'The USA knows that for us spying is a crime'
Published: 20 Jan 2014 12:31 GMT+01:00
Updated: 20 Jan 2014 12:31 GMT+01:00
German reaction to President Barack Obama’s much-anticipated speech on Friday on the future of NSA spying has veered from skepticism to veiled threats with politicians suggesting legal action is a possibility.
- Obama to Merkel: Don't worry about spying (19 Jan 14)
- Berlin welcomes Obama pledge on NSA spying (18 Jan 14)
- Obama: We won't tap allies' phones (17 Jan 14)
Parliamentary chairman of the centre-left Social Democrats (SPD) Thomas Oppermann said on Monday: “A 'no spy' treaty must come. Obama’s speech on Friday can only be the beginning. The USA knows that spying for us is a crime.”
“The German justice system will not stand idly by if the efforts of the NSA blithely continue here,” he told Bild newspaper on Monday.
Magazine Der Spiegel reported on Monday that the Federal Attorney General, Harald Range, told the country’s Minister of Justice, Heiko Maas, that there were grounds for a criminal investigation into the alleged tapping of Chancellor Angela Merkel’s phone by the US National Securtiy Agency (NSA).
And it appears the Minister of Justice, who is authorized to give orders to the Federal Attorney General, would not block an investigation. A spokeswoman for the Ministry confirmed on Sunday: "The Federal Prosecutor decides completely independently."
The head of the Foreign Affairs Committee in the German Parliament, Norbert Röttgen, also criticized Obama’s speech but said he wanted to avoid harming the German-US relationship further.
“I have one criticism. Are secret services allowed to do anything that is technically possible? Obama basically affirmed this was the case,” he told broadcaster ZDF.
“We have a real problem, but I’m against an escalation,” the politician from Merkel’s CDU party added.
Meanwhile interior minister Thomas de Mazière welcomed Obama’s reforms in an interview on Sunday with television channel ARD. "It was a good and important speech and we welcome the progress," he said.

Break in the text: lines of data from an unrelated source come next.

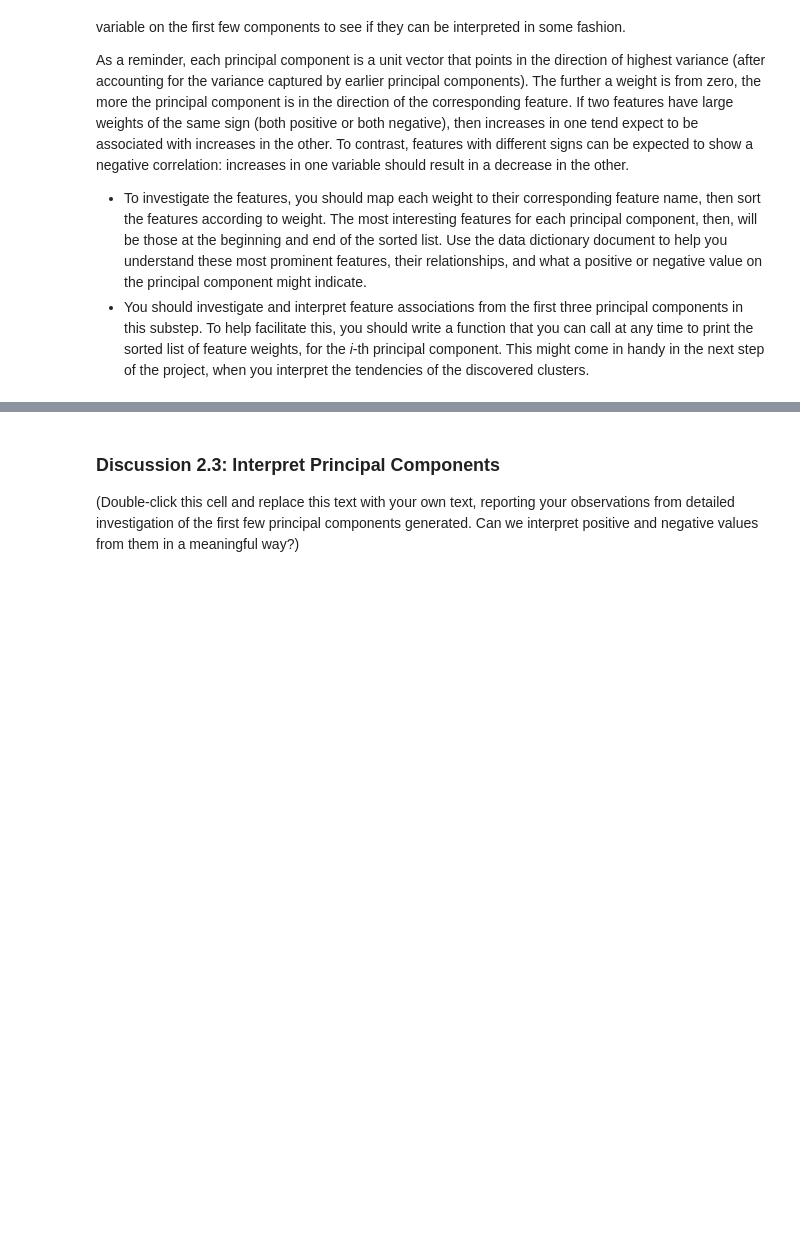
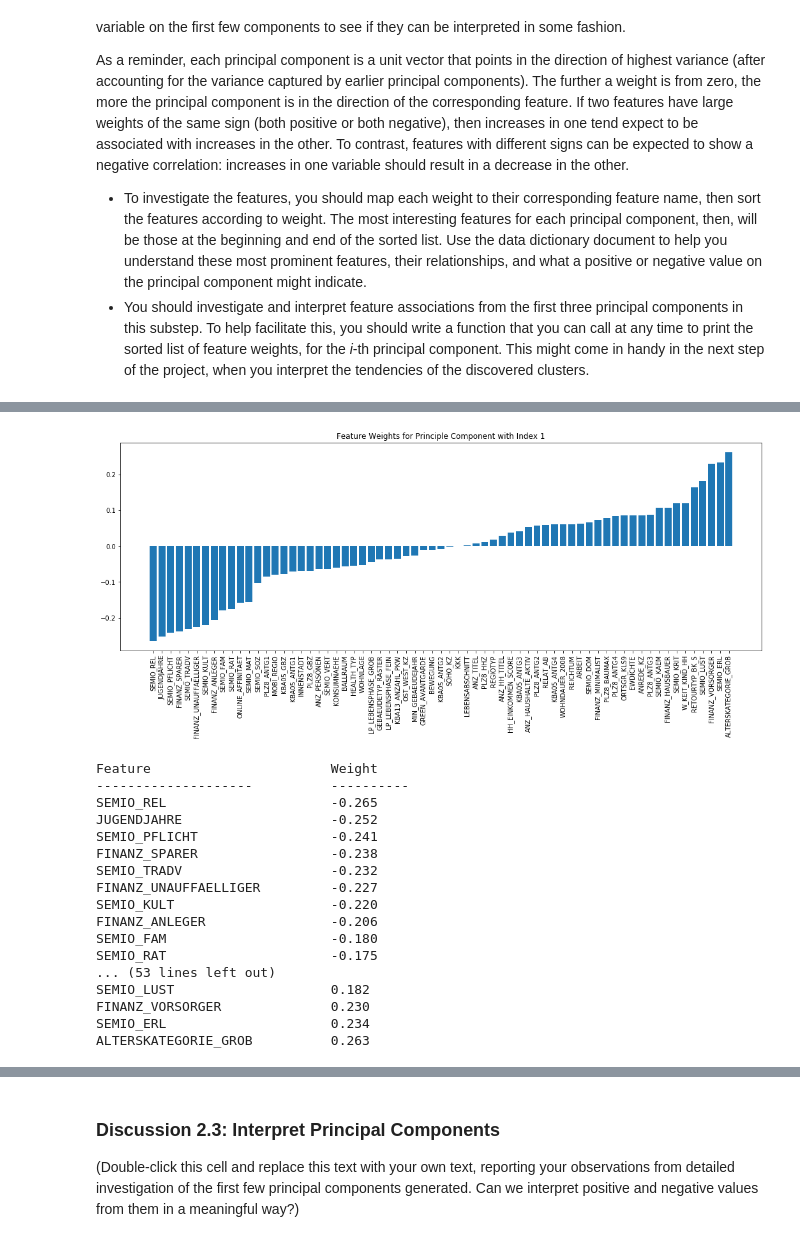
Before and after one commit to joshtice/Udacity_clustering_project, a Jupyter notebook: Identify_Customer_Segments.ipynb, the cells around one changed output, grey strips where cells are left out. Saved outputs shown, nothing was run; the diff lists cells and outputs as text; code cells hidden in the pictures; blank space fills up the shorter version.

```diff
--- a/Identify_Customer_Segments.ipynb
+++ b/Identify_Customer_Segments.ipynb
@@ -657,6 +719,27 @@ As a reminder, each principal component is a unit vector that points in the dire
 # %%
 # Map weights for the second principal component to corresponding feature names
 # and then print the linked values, sorted by weight.
+
+graph_component(pca=pca2, features=df_cleaned_no_na.columns, index=1)
+# %% [output]
+[figure, added]
+Feature                       Weight
+--------------------          ----------
+SEMIO_REL                     -0.265
+JUGENDJAHRE                   -0.252
+SEMIO_PFLICHT                 -0.241
+FINANZ_SPARER                 -0.238
+SEMIO_TRADV                   -0.232
+FINANZ_UNAUFFAELLIGER         -0.227
+SEMIO_KULT                    -0.220
+FINANZ_ANLEGER                -0.206
+SEMIO_FAM                     -0.180
+SEMIO_RAT                     -0.175
+... (53 lines left out)
+SEMIO_LUST                    0.182
+FINANZ_VORSORGER              0.230
+SEMIO_ERL                     0.234
+ALTERSKATEGORIE_GROB          0.263
 # %%
 # Map weights for the third principal component to corresponding feature names
 # and then print the linked values, sorted by weight.
```
Also changed, not shown: parts of 8 cells of this notebook.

And Germany’s media greeted Obama’s statement with a mixture of hope and disdain.
The Berliner Morgenpost wrote: “Finally the American President seems to have grasped the extent of the breach of trust caused by the mass spying of his intelligence services.
“He has declared he will reduce the massive collection of data both at home and abroad and that heads of state and government will now be allowed to have a phone conversation undisturbed, but on the condition that the national security of the USA does not require [listening in].

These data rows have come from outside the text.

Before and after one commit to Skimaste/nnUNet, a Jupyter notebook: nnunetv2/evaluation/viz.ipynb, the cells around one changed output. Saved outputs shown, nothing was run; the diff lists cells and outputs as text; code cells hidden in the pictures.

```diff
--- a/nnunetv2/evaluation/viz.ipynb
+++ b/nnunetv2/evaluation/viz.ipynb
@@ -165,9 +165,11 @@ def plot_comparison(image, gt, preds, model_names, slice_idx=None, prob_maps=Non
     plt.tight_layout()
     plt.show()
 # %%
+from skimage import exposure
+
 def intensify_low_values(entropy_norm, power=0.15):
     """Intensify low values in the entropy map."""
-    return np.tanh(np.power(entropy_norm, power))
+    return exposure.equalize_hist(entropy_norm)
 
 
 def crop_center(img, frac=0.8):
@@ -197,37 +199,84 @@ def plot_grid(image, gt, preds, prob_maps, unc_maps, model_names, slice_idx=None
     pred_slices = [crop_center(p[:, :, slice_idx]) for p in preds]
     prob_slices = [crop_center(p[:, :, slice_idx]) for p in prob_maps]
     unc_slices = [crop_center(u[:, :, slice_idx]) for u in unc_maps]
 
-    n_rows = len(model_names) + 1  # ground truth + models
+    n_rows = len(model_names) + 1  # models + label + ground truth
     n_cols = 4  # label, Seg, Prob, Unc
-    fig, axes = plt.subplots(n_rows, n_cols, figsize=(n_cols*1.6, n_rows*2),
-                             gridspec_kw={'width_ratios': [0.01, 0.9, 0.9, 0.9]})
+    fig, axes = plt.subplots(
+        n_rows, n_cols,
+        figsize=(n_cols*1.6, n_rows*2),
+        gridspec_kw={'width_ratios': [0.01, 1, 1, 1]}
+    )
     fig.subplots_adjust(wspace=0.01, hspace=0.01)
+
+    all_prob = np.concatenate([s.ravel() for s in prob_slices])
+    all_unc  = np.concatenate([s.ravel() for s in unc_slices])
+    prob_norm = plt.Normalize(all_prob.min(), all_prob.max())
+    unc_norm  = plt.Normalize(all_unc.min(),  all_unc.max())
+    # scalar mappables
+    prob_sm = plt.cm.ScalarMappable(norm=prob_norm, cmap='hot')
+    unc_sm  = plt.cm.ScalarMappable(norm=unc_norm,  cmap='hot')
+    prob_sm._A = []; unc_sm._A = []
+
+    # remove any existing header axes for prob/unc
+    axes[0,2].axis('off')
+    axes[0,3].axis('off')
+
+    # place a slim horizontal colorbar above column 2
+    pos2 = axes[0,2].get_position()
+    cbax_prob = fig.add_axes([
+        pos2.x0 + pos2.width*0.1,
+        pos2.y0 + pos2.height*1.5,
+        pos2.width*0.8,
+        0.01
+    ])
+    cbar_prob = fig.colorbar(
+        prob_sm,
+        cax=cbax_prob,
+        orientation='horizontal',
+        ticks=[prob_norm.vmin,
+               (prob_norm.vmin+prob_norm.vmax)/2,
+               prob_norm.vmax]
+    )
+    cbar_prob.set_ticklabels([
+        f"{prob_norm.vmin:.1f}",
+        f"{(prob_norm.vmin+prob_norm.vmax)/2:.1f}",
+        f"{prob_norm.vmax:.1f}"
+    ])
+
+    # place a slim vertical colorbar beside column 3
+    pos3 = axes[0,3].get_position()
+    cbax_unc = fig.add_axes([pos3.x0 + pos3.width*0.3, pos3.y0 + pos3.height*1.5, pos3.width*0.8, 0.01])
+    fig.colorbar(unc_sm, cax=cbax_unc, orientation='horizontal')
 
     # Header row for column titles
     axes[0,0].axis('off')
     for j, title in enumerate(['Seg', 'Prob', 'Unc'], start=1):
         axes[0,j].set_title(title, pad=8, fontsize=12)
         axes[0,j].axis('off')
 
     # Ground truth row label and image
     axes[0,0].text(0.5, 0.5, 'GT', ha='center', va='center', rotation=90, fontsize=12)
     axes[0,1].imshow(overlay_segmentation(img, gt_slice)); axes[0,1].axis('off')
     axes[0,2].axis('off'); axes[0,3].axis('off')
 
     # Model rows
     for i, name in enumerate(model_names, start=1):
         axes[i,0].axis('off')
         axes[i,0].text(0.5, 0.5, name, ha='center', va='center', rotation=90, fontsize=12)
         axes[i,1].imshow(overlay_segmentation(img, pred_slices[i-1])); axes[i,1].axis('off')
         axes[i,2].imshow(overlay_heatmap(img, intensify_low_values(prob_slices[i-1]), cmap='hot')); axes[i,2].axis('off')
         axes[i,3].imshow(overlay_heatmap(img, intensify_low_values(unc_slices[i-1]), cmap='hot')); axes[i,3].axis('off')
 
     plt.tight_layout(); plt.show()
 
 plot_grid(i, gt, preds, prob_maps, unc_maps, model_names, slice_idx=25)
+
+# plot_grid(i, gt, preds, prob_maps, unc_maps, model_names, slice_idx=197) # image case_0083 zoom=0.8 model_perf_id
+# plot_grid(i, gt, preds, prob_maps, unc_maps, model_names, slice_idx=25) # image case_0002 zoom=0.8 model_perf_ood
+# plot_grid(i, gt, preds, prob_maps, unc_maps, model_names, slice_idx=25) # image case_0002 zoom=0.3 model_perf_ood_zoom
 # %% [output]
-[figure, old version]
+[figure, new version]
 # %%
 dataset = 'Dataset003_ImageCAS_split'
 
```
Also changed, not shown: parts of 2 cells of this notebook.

“That leaves many questions wide open…The speech on Friday was, so far, little more than a glimmer of hope.”
Berlin’s Tagesspiegel asked: “What will change for non-Americans? They should rest assured that their rights will be better protected, says Obama. But who will guarantee that – and who will check it?
“The White House will in future determine which governments should be monitored, not the NSA. But there will be no end to the practice of spying itself. In all, Obama has disappointed the expectations of many Germans. That should not surprise us. He is the President of Americans and they think differently and carry on using the, from their perspective, traditional methods, indifferent to outrage abroad.”
The conservative Frankfurter Allgemeine Zeitung said: “It is evidently not the case that the US President does not care about the international outcry over the spying of the secret service the NSA and the criticism from his own country – regardless of which he takes the most seriously.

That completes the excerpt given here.